However, our plenary sessions will offer opportunities to learn about obesity prevention through a systems thinking lens. This may be the first time many attendees will be exposed to systems thinking. Because systems approaches to obesity prevention involves collaboration across sectors and disciplines, we created tracks that align with the systems that drive the obesity epidemic. We’re increasing our outreach to maximize participation by nontraditional attendees such as prevention entrepreneurs.
While abstracts can focus on new tools, resources, or interventions, we are also interested in thought pieces and case studies that illustrate how systems phenomenon can thwart our best intentions. Stories that shed light on how to avoid delays and unintended consequences in designing and implementing obesity prevention interventions are especially welcome this year.

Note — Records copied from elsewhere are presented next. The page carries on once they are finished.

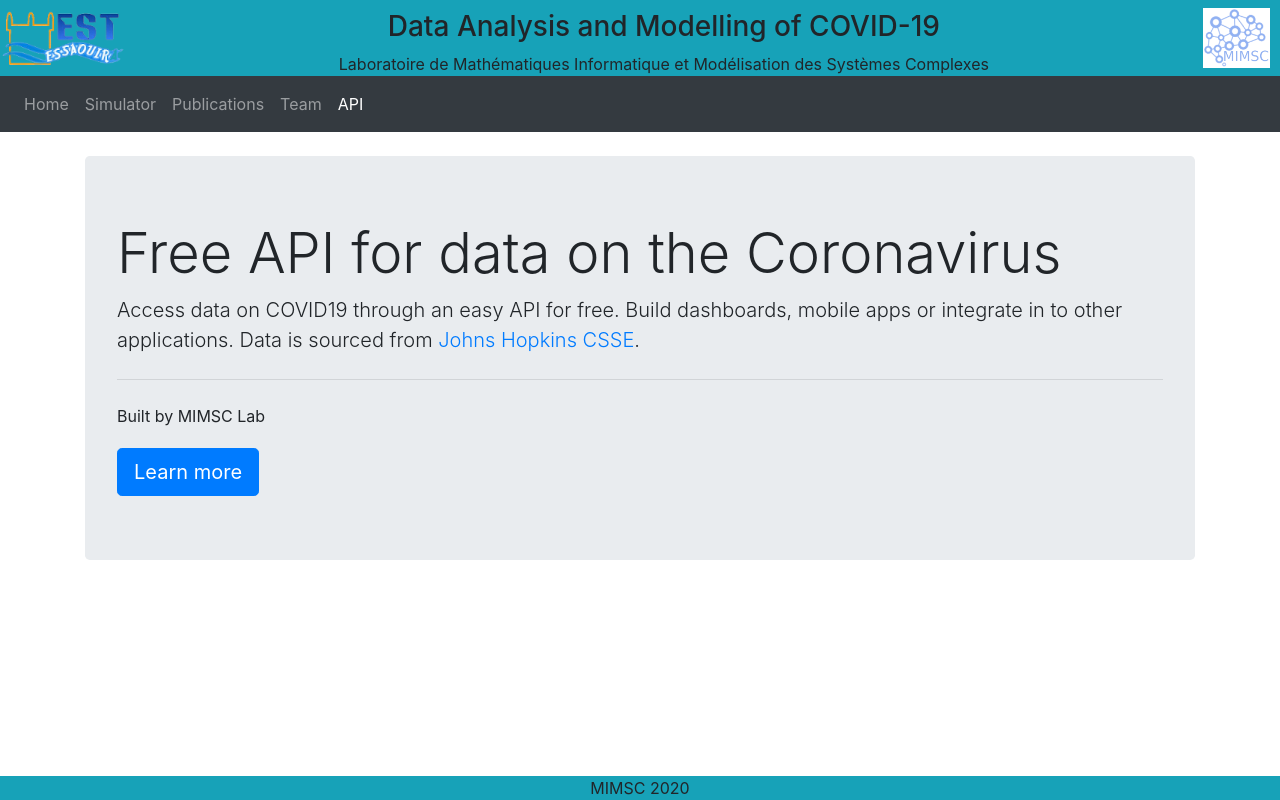
After one commit to sgounane/covid19, a Flask app: page /api in a window 1280 px wide. The commit adds this page. Run offline with Flask 2, Linux system fonts and the light colour scheme; some libraries are stand-ins or nearby versions.

Commit message:
add api menu

```diff
--- a/server.py
+++ b/server.py
@@ -79,6 +79,10 @@ def simulateur():
 def equipe():
     return render_template("team.html")
 
+@app.route("/api")
+def api():
+    return render_template("api.html")
+
 @app.route("/publications")
 def publications():
     return render_template("publications.html")
--- /dev/null
+++ b/templates/api.html
@@ -0,0 +1,39 @@
+{% extends "base.html" %}
+{% block containt%}
+<nav class="navbar navbar-expand-lg navbar-dark bg-dark">
+    <button class="navbar-toggler" type="button" data-toggle="collapse" data-target="#navbarNav" aria-controls="navbarNav" aria-expanded="false" aria-label="Toggle navigation">
+        <span class="navbar-toggler-icon"></span>
+    </button>
+    <div class="collapse navbar-collapse" id="navbarNav">
+        <ul class="navbar-nav">
+        <li class="nav-item ">
+            <a class="nav-link" href="home">Home <span class="sr-only">(current)</span></a>
+        </li>
+        <li class="nav-item">
+            <a class="nav-link" href="simulator">Simulator</a>
+        </li>
+        <li class="nav-item">
+            <a class="nav-link" href="publications">Publications</a>
+        </li>
+        <li class="nav-item">
+            <a class="nav-link" href="team">Team</a>
+        </li>
+        <li class="nav-item">
+            <a class="nav-link active" href="api">API</a>
+        </li>
+        </ul>
+    </div>
+</nav>
+<div class="container" id="container">
+    <br>
+    <div class="jumbotron">
+        <h1 class="display-4">Free API for data on the Coronavirus</h1>
+        <p class="lead">Access data on COVID19 through an easy API for free. Build dashboards, mobile apps or integrate in to other applications. Data is sourced from <a href="https://github.com/CSSEGISandData/COVID-19">Johns Hopkins CSSE</a>.</p>
+        <hr class="my-4">
+        <p>Built by MIMSC Lab</p>
+        <p class="lead">
+        <a class="btn btn-primary btn-lg" href="#" role="button">Learn more</a>
+        </p>
+    </div>
+</div>
+{% endblock containt%}
--- a/templates/home.html
+++ b/templates/home.html
@@ -18,9 +18,12 @@
         <li class="nav-item">
             <a class="nav-link" href="team">Team</a>
         </li>
+        <li class="nav-item">
+            <a class="nav-link" href="api">API</a>
+        </li>
         </ul>
     </div>
-    </nav>
+</nav>
 <div class="container" id="container">
     <div class="text-justify">
         <H3>1. Introduction</H3>
--- a/templates/publications.html
+++ b/templates/publications.html
@@ -17,6 +17,9 @@
         </li>
         <li class="nav-item">
             <a class="nav-link" href="team">Team</a>
+        </li>
+        <li class="nav-item">
+            <a class="nav-link" href="api">API</a>
         </li>
         </ul>
     </div>
--- a/templates/simulator.html
+++ b/templates/simulator.html
@@ -17,6 +17,9 @@
         </li>
         <li class="nav-item">
             <a class="nav-link" href="team">Team</a>
+        </li>
+        <li class="nav-item">
+            <a class="nav-link" href="api">API</a>
         </li>
         </ul>
     </div>
--- a/templates/team.html
+++ b/templates/team.html
@@ -18,6 +18,9 @@
         <li class="nav-item">
             <a class="nav-link active" href="team">Team</a>
         </li>
+        <li class="nav-item">
+          <a class="nav-link" href="api">API</a>
+      </li>
         </ul>
     </div>
     </nav>
```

Texas Health Institute recommends this approach because of the urgency we see to reboot obesity prevention efforts in the US. Obesity is a global phenomenon, and it is important for practitioners who work locally to understand the national and global context of the systems that drive obesity—systems that often limit the effectiveness of their work. Moreover, as noted in a recent Lancet report, the obesity pandemic is driven by the same systems that drive under-nutrition and climate change, two other global phenomena. By tying these three pandemics as a “syndemic” the Lancet authors link the work of obesity prevention to the concerns of those working to address global hunger and climate change.
Obesity prevention needs all the allies it can get, especially since advocates are struggling to keep obesity at the top of policy makers’ agendas. Taking a systems approach to a global syndemic can strengthen our allies in the fight against obesity while improving our capacity to make a dent in a pandemic that no country has ever reversed. This year’s SOS is a baby step toward promoting a systems approach to obesity prevention at the regional level. We hope that some of the 400 attendees return to their states with a new vision and a stronger capacity to reverse obesity not just in the South, but in the world. SOS might be a baby step in that direction, but that is just enough for the US South to take the lead in a global epidemic.